Recorded data:
________________________________________

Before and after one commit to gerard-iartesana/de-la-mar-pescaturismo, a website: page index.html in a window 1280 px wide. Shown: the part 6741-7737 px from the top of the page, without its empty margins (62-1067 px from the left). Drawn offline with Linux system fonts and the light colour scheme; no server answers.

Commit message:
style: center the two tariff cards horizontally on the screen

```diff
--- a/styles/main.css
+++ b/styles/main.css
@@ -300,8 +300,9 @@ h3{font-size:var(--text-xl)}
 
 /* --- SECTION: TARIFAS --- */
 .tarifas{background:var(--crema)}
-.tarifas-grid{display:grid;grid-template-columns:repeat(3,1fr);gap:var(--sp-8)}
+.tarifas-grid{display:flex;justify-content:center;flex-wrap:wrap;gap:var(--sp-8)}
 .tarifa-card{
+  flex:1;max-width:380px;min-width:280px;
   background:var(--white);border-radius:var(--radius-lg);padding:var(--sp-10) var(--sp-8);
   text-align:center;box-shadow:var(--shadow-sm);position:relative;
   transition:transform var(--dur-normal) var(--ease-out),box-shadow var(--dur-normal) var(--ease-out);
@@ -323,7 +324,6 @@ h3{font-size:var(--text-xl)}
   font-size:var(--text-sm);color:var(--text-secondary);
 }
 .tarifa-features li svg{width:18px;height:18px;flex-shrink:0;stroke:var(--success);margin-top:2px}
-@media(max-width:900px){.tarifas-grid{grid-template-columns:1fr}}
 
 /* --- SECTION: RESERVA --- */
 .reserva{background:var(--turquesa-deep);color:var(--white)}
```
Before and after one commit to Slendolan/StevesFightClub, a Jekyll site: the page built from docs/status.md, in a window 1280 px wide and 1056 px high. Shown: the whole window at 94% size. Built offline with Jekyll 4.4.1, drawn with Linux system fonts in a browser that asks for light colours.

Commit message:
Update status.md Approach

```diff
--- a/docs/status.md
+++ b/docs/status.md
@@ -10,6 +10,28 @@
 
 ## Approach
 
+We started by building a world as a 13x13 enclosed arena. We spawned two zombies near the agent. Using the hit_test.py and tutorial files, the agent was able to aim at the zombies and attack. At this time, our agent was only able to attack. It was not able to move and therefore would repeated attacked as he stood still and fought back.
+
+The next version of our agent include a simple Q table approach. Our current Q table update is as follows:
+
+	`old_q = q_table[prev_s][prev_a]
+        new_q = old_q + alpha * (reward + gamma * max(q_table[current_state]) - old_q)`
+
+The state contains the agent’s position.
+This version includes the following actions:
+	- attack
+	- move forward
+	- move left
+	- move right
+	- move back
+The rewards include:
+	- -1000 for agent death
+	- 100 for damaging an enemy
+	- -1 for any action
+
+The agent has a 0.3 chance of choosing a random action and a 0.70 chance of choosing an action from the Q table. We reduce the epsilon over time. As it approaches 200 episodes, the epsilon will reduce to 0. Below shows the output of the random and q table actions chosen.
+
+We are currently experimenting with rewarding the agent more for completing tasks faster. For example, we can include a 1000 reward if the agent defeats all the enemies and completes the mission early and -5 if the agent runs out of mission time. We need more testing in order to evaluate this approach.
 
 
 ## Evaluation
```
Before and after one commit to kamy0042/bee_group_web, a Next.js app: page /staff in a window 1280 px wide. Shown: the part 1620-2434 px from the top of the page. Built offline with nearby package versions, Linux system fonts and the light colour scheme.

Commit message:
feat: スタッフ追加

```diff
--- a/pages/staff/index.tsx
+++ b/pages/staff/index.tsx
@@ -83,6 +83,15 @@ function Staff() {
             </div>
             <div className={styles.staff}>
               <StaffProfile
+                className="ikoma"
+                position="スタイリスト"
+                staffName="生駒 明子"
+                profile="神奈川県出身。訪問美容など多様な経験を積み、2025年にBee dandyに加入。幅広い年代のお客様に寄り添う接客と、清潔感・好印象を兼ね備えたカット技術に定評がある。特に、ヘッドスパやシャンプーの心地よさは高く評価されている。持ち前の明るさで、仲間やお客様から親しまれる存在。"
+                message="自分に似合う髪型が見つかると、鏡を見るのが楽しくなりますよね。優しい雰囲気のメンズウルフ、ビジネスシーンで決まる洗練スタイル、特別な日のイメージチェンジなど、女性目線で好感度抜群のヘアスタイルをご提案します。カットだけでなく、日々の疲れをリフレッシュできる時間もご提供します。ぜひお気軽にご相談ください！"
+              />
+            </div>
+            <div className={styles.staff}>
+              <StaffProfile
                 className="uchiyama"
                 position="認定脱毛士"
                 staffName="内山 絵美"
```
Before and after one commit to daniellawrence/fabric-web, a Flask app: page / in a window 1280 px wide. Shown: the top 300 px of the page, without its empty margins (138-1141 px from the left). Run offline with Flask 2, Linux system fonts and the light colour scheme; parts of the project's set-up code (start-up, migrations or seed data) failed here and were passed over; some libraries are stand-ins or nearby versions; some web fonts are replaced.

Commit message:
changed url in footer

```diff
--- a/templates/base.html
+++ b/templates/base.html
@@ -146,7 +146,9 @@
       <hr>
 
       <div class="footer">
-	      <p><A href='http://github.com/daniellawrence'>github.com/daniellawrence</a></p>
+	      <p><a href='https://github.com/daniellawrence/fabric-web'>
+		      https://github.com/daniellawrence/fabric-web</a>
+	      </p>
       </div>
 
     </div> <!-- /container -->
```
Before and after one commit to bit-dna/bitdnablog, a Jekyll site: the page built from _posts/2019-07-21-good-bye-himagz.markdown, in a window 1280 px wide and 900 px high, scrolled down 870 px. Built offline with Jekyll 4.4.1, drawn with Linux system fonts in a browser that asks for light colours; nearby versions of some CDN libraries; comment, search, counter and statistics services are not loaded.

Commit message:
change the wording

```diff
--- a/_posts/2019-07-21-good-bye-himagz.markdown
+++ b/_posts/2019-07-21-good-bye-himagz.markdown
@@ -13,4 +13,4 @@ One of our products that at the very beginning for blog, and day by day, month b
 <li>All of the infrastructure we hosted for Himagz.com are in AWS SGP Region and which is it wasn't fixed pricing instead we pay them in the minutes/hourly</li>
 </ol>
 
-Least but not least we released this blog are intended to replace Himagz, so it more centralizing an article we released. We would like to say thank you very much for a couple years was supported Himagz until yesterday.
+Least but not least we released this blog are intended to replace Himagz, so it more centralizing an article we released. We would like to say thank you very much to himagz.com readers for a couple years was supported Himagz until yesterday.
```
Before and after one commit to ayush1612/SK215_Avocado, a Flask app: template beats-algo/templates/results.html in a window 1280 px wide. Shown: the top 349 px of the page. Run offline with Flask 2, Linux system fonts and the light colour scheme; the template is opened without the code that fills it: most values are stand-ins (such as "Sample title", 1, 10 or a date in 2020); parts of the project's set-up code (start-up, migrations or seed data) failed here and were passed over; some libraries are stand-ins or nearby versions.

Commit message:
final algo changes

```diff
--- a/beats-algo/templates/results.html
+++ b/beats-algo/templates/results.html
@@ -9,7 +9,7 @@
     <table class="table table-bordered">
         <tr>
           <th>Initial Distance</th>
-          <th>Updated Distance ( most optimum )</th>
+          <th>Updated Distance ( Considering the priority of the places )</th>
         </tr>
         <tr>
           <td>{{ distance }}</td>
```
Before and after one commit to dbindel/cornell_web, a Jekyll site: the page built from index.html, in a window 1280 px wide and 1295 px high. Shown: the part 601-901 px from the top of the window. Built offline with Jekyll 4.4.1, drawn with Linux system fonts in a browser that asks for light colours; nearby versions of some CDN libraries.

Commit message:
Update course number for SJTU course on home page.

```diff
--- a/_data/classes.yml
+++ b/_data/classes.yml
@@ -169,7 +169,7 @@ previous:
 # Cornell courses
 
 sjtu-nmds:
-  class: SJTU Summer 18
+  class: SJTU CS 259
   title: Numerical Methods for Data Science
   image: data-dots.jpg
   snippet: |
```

________________________________________

- [TASK DETAILS]:
Count every line of the records that holds the string "className". Write only the total.

- [ANSWER FOR THE TASK]:
4